#### [Assignment]
Check each line of the records for "render"; collect those that have it.

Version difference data
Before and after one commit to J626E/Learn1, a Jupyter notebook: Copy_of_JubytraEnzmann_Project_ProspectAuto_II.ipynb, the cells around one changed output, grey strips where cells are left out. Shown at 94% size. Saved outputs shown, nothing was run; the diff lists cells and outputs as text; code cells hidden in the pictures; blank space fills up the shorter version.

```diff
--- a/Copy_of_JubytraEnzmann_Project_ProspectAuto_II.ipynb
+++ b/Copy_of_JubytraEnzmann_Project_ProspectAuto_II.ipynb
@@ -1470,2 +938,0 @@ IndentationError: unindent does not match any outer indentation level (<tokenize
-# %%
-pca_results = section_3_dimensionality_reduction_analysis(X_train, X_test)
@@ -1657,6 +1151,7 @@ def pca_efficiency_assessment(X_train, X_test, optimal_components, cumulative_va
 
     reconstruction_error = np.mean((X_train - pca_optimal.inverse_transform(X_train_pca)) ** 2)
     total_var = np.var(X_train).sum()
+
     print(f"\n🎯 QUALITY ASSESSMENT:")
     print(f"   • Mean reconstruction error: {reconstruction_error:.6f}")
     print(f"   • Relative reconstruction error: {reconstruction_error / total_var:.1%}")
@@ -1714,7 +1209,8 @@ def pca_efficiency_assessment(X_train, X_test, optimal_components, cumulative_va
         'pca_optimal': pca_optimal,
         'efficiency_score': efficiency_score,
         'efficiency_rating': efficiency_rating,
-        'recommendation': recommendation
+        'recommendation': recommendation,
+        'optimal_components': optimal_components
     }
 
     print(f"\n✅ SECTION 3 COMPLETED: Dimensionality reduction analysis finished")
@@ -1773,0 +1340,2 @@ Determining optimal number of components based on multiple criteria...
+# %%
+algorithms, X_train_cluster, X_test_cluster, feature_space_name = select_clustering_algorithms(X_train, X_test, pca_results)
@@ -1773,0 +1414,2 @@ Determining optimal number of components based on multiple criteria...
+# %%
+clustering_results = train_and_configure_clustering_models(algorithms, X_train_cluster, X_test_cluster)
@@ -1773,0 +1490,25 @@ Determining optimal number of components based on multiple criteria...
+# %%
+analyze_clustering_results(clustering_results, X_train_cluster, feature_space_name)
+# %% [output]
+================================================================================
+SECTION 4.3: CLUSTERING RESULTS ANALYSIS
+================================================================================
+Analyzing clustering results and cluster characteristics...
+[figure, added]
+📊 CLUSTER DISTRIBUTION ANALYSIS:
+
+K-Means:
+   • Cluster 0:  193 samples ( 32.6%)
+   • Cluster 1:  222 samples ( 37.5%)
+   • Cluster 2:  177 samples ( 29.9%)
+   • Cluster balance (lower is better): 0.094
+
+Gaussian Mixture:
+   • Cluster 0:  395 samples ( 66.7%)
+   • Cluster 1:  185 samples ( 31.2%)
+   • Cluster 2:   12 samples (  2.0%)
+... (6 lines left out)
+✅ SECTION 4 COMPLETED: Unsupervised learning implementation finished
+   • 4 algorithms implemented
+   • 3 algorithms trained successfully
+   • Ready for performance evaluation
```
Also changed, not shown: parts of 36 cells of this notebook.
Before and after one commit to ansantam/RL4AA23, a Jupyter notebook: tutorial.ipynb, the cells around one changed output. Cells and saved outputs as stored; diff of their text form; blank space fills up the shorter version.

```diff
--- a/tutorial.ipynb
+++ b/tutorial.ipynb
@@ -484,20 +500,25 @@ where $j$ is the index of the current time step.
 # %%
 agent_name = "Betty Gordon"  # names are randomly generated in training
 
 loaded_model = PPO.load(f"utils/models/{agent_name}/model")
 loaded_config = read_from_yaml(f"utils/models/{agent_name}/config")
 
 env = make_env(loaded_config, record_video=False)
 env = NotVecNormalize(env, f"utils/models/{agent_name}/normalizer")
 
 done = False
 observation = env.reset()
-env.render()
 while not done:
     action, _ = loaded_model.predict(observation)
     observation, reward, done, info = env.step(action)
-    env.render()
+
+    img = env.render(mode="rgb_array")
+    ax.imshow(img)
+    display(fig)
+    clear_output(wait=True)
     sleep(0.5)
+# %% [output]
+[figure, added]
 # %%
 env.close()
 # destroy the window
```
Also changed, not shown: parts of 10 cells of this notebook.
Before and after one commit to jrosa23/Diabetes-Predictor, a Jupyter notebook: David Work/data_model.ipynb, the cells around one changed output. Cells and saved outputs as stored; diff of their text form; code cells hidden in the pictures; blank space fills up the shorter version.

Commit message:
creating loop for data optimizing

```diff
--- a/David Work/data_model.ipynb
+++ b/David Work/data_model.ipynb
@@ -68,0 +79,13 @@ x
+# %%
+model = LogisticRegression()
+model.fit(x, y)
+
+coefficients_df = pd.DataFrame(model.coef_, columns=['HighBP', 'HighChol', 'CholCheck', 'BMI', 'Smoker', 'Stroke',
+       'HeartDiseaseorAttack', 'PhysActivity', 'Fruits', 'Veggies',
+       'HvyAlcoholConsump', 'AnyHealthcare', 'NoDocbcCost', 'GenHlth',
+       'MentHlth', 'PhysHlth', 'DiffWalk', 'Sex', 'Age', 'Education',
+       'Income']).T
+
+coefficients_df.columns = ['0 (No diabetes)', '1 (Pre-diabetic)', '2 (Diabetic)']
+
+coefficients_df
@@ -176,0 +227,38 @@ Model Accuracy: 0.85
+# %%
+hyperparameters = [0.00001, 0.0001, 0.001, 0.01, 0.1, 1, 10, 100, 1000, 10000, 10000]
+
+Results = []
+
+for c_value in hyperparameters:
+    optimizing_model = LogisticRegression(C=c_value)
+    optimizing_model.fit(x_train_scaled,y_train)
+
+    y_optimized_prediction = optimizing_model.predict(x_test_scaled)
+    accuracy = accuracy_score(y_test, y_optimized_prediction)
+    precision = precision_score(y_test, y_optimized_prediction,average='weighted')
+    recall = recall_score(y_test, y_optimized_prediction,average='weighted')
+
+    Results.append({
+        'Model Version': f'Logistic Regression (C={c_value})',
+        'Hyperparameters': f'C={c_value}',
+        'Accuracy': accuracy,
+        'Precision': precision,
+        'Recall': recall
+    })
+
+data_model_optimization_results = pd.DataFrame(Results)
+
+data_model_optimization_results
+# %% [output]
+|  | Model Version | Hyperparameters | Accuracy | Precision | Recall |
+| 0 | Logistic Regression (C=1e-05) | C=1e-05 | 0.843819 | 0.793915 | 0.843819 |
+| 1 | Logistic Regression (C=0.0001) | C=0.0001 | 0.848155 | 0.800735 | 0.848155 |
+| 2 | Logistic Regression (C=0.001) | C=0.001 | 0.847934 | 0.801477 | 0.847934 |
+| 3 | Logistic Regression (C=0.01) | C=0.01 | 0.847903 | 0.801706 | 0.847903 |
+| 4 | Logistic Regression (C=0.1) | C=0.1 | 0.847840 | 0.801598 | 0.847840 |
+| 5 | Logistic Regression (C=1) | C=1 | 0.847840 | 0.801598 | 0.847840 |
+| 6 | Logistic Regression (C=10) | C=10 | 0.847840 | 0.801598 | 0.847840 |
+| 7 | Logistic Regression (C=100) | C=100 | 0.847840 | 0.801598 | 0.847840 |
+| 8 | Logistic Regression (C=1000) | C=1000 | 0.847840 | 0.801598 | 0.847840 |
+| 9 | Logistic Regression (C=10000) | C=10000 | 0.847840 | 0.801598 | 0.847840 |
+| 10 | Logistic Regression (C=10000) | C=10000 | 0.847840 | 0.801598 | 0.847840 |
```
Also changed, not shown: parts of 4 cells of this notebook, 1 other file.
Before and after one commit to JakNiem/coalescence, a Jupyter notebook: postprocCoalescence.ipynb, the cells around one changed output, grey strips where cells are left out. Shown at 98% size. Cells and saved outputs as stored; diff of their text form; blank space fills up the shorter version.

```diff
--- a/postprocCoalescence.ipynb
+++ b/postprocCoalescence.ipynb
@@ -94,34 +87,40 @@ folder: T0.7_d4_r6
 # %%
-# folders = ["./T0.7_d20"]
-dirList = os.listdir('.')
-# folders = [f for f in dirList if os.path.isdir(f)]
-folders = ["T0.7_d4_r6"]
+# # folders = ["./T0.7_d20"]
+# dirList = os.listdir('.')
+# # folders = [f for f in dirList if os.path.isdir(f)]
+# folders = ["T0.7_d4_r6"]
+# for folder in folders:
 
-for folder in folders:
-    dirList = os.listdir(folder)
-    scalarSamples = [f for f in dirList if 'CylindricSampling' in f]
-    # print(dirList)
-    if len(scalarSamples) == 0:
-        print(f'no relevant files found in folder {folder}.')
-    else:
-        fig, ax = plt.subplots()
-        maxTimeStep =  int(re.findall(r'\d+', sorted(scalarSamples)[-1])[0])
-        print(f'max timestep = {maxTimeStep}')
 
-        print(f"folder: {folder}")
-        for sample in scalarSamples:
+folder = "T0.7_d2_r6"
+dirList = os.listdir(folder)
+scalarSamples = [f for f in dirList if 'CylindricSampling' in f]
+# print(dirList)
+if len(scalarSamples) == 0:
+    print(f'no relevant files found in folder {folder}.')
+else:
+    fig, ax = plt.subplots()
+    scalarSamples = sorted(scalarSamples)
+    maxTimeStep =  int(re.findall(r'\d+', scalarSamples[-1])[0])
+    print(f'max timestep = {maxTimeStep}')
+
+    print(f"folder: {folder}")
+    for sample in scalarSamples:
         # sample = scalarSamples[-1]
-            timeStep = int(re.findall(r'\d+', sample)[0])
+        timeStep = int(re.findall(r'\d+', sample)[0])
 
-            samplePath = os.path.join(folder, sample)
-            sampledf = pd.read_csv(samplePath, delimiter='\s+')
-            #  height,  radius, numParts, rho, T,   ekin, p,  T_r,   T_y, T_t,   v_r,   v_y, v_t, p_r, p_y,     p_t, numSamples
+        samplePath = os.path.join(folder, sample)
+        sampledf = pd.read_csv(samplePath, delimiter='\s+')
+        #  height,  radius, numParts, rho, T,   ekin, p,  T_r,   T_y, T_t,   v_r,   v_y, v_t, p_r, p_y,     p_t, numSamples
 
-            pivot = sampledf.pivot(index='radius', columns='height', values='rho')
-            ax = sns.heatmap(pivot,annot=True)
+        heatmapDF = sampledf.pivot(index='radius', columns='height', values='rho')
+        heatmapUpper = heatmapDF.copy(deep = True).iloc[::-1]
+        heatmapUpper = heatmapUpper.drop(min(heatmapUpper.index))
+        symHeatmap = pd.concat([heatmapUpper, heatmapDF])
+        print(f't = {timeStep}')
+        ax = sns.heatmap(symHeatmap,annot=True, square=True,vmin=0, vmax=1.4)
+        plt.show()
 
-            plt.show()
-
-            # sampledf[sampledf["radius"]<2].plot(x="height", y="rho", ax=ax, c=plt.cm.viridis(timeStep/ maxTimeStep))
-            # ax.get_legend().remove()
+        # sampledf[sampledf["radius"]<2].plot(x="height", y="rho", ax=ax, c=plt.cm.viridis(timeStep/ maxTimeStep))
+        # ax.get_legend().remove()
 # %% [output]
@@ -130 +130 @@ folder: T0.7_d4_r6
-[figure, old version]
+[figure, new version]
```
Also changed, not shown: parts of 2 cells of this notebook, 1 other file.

#### [Answer section]
-env.render()
-    env.render()
+    img = env.render(mode="rgb_array")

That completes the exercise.